As your website or blog grows content theft will become an increasing issue for you.
As far as I am concerned people making money off of your content without your permission, or the correct attribution to the original source, are menaces to web publishers everywhere. It’s your content, you spent the time or you paid good money for a professional to craft the perfect article for your site.
The Two Types of Content Thief
The first type of content thief is the good old fashioned copy and paste chancer. They are the person who can’t think of anything original to write on their blog so will just copy and paste a big section of text from your blog; or they might just take the whole article and try to pass it off as their own with a few minor edits and a few spins through an article spinner.
The second type of content thief is the scraper. They steal the content from your RSS feed or use an automated system to steal the content from your site and republish it on their site after covering it in links to their other sites, affiliate offers or Adsense. The best way to stop this is to disable right click on your site.
Contacting the Content Thief
It’s important to remember that some bloggers may have been duped into publishing an article as it was a guest post from another individual and they didn’t realise it was copied from another website.
The best thing to do in this situation is remain calm and speak to the blogger about either removing the offending material or asking that they link to you as the original source of the content. This is entirely up to you but I always try to be amicable and come to an agreement that suits everyone before taking any legal action.
When you do email the content thief make sure that you include a deadline date and a list of edits that you require. If they don’t respond to your requests then it is time to take further action.
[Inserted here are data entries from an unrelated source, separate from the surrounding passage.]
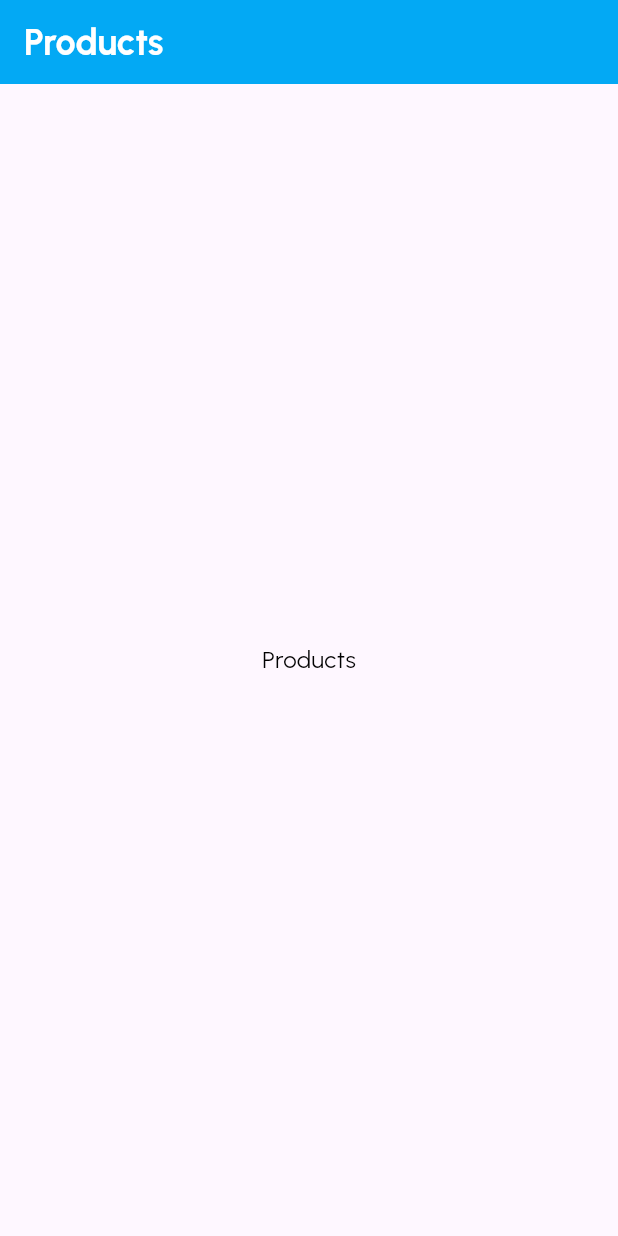
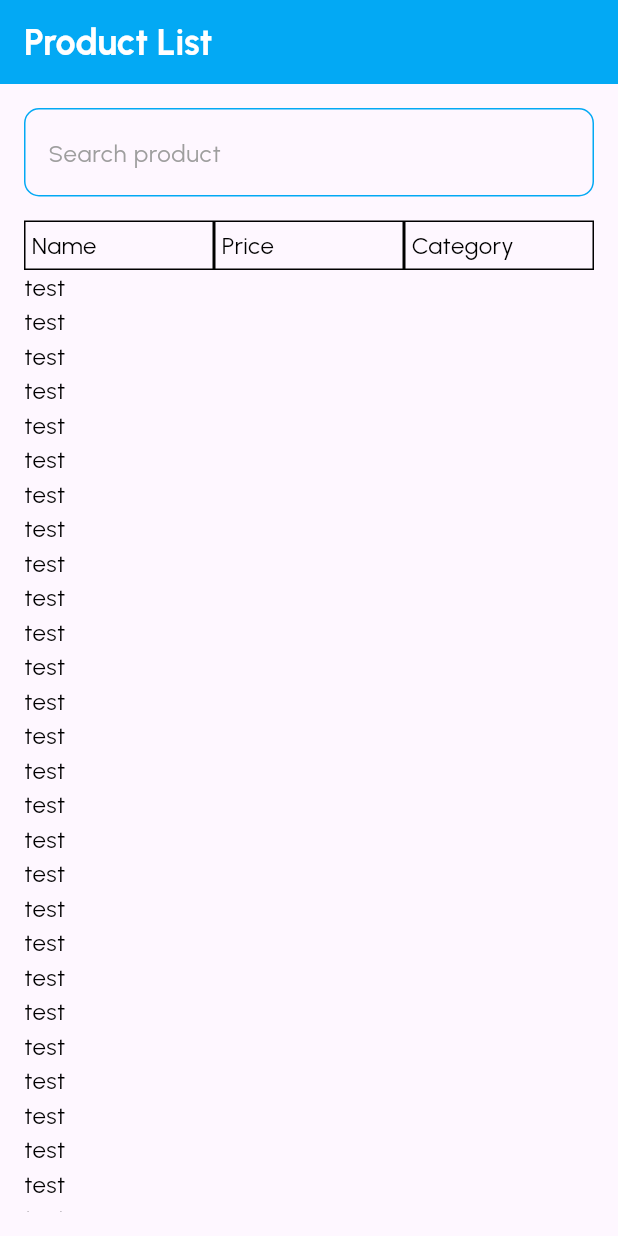
Before and after one commit to Muammarbanana/klontonk, a Flutter app: the screen it shows after launch, on a phone screen of 412 x 824 dp. Run offline on Flutter 3.47's test engine with Material 3 defaults, Android fonts, the light colour scheme and no system bars; our stand-ins replace bloc, dio, equatable, google_fonts; generated files the repository leaves out were written again.

Commit message:
feat: implement table on products_page

```diff
--- a/lib/core/theme/custom_theme.dart
+++ b/lib/core/theme/custom_theme.dart
@@ -33,24 +33,43 @@ class CustomTheme {
           backgroundColor: Colors.lightBlue,
         ),
       ),
-      inputDecorationTheme: const InputDecorationTheme(
-        border: UnderlineInputBorder(
+      inputDecorationTheme: InputDecorationTheme(
+        border: const OutlineInputBorder(
           borderSide: BorderSide(
             color: Colors.lightBlue,
           ),
+          borderRadius: BorderRadius.all(
+            Radius.circular(10),
+          ),
         ),
-        enabledBorder: UnderlineInputBorder(
+        enabledBorder: const OutlineInputBorder(
           borderSide: BorderSide(
             color: Colors.lightBlue,
           ),
+          borderRadius: BorderRadius.all(
+            Radius.circular(10),
+          ),
         ),
-        focusedBorder: UnderlineInputBorder(
+        focusedBorder: const OutlineInputBorder(
           borderSide: BorderSide(
             color: Colors.lightBlue,
           ),
+          borderRadius: BorderRadius.all(
+            Radius.circular(10),
+          ),
         ),
-        labelStyle: TextStyle(color: Colors.white),
-        hintStyle: TextStyle(color: Colors.grey),
+        hintStyle: GoogleFonts.urbanist(
+          textStyle: const TextStyle(
+            fontSize: 16,
+            color: Colors.grey,
+          ),
+        ),
+        labelStyle: GoogleFonts.urbanist(
+          textStyle: const TextStyle(
+            fontSize: 16,
+            color: Colors.black,
+          ),
+        ),
       ),
       primaryColor: Colors.lightBlue,
       textTheme: TextTheme(
--- a/lib/features/products/presentation/view/products_page.dart
+++ b/lib/features/products/presentation/view/products_page.dart
@@ -1,16 +1,58 @@
 import 'package:flutter/material.dart';
+import 'package:klontonk/l10n/l10n.dart';
 
 class ProductsPage extends StatelessWidget {
   const ProductsPage({super.key});
 
   @override
   Widget build(BuildContext context) {
+    final l10n = context.l10n;
     return Scaffold(
       appBar: AppBar(
-        title: const Text('Products'),
+        title: Text(l10n.productsAppBarTitle),
       ),
-      body: const Center(
-        child: Text('Products'),
+      body: Padding(
+        padding: const EdgeInsets.all(16),
+        child: Column(
+          children: [
+            TextFormField(
+              decoration: InputDecoration(
+                hintText: l10n.productsSearchHint,
+              ),
+            ),
+            const SizedBox(height: 16),
+            Row(
+              mainAxisAlignment: MainAxisAlignment.spaceEvenly,
+              children: [
+                Expanded(
+                  child: Container(
+                    padding: const EdgeInsets.all(4),
+                    decoration: BoxDecoration(border: Border.all()),
+                    child: const Text('Name'),
+                  ),
+                ),
+                Expanded(
+                  child: Container(
+                    padding: const EdgeInsets.all(4),
+                    decoration: BoxDecoration(border: Border.all()),
+                    child: const Text('Price'),
+                  ),
+                ),
+                Expanded(
+                  child: Container(
+                    padding: const EdgeInsets.all(4),
+                    decoration: BoxDecoration(border: Border.all()),
+                    child: const Text('Category'),
+                  ),
+                ),
+              ],
+            ),
+            Expanded(
+              child:
+                  ListView.builder(itemBuilder: (_, __) => const Text('test')),
+            )
+          ],
+        ),
       ),
     );
   }
--- a/lib/l10n/arb/app_en.arb
+++ b/lib/l10n/arb/app_en.arb
@@ -1,7 +1,11 @@
 {
     "@@locale": "en",
-    "counterAppBarTitle": "Counter",
-    "@counterAppBarTitle": {
-        "description": "Text shown in the AppBar of the Counter Page"
+    "productsAppBarTitle": "Product List",
+    "@productsAppBarTitle": {
+        "description": "Text shown in the AppBar of the Products Page"
+    },
+    "productsSearchHint": "Search product",
+    "@productsSearchHint": {
+        "description": "Text shown in the search bar of the Products Page"
     }
 }
--- a/lib/l10n/arb/app_es.arb
+++ /dev/null
@@ -1,7 +0,0 @@
-{
-    "@@locale": "es",
-    "counterAppBarTitle": "Contador",
-    "@counterAppBarTitle": {
-        "description": "Texto mostrado en la AppBar de la página del contador"
-    }
-}
--- /dev/null
+++ b/lib/l10n/arb/app_id.arb
@@ -0,0 +1,11 @@
+{
+    "@@locale": "id",
+    "productsAppBarTitle": "Daftar Produk",
+    "@productsAppBarTitle": {
+        "description": "Teks yang ditampilkan di AppBar Halaman Produk"
+    },
+    "productsSearchHint": "Cari produk",
+    "@productsSearchHint": {
+        "description": "Teks yang ditampilkan di bilah pencarian Halaman Produk"
+    }
+}
```
Also changed, not shown: 1 other file.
Contact their Web Hosting Provider
The vast majority of websites are hosted by US hosting providers. This means that you can raise an issue under the Digital Millennium Copyright Act (DMCA) and request to have the infringing stolen material removed by them. To find out the web hosting providers of any site simply visit whoishostingthis.com and add the domain name into the search box.
Within seconds you will have the name of the Hosting provider and you can begin your DMCA request. If you don’t have any experience drafting a DMCA letter there is a good template here.
Even though the DMCA is specifically a US law; similar laws have been passed in the UK, EU, Australia and New Zealand. Therefore you can contact a web host in a lot of countries to register a complaint about a content thief. Scraping is against the terms and conditions of many web hosting providers so don’t be afraid to raise the issue with them.
Contact the Search Engines
If for any reason the webmaster and web host fail to comply with your request then you can file a DMCA notice with the search engines Bing and Google for the content to be removed from their search index, which will in turn reduce the traffic to the web pages containing the stolen content.
If you are feeling a little devious then you could do what the team at DailySEOTip do when someone hotlinks to their images and serve an alternative image highlighting the fact the post is stolen.